Unfortunately, the above may belie a genuine lack of focus for these EU funds, while the Commission’s marketing ‘style’ is consistent with the prominent role consultancy is already playing at the European level.

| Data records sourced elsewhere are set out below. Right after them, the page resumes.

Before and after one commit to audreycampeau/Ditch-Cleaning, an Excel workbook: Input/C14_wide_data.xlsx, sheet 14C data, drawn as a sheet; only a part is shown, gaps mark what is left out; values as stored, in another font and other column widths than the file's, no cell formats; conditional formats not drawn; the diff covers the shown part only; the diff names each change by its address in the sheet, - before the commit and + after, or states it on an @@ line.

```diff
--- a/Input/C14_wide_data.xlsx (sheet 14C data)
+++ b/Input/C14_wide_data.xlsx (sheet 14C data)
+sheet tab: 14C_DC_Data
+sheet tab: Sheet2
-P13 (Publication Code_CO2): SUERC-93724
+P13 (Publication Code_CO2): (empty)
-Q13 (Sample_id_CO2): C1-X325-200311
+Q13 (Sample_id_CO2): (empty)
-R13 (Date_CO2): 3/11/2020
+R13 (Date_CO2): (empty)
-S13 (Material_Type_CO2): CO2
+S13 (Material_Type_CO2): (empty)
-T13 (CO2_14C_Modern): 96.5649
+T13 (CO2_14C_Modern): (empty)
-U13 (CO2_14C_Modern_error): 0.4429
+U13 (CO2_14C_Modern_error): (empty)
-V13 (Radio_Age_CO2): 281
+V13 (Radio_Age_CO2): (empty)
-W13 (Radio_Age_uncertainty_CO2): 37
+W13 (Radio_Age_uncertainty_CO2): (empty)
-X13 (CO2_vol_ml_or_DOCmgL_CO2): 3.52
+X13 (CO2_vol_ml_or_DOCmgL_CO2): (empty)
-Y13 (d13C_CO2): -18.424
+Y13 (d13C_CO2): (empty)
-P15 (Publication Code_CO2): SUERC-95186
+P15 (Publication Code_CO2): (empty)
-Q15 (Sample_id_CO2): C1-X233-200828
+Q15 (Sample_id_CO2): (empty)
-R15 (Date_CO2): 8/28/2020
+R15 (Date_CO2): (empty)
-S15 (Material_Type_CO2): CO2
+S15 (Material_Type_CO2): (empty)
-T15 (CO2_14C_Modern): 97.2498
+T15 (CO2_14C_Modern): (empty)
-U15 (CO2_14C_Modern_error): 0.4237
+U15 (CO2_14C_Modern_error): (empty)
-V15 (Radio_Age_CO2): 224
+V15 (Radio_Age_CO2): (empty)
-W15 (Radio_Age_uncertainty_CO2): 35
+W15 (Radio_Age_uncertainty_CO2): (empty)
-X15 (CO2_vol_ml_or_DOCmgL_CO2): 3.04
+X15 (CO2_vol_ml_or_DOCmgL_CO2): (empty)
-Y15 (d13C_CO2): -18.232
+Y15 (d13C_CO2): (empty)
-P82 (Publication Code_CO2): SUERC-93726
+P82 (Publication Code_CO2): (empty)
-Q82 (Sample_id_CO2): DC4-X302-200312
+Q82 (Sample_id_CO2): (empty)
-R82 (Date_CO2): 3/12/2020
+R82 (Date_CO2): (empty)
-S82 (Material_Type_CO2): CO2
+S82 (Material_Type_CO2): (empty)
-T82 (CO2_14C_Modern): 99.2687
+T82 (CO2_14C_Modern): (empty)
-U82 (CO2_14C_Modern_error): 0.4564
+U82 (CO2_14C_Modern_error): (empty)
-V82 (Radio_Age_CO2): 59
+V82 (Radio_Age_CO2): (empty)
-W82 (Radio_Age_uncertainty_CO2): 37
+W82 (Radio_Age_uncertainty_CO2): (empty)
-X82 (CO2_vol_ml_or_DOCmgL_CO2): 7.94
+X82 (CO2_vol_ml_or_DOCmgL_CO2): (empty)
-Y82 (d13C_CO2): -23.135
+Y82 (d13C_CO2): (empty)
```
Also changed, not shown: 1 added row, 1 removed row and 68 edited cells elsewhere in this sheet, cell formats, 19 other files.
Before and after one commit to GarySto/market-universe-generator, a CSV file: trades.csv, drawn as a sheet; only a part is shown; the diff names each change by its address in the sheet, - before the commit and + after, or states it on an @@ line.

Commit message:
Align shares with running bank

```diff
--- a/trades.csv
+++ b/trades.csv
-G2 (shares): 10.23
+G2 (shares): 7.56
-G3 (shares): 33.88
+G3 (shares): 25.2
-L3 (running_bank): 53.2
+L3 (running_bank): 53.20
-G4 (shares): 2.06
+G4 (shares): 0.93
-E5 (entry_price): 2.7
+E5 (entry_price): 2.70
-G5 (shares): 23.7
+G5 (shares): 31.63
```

To fill in the blanks: in the coming years, the global economy will receive an injection of a couple trillion new euros following the Commission’s current Multiannual Financial Framework (MFF) and the NextGen recovery package.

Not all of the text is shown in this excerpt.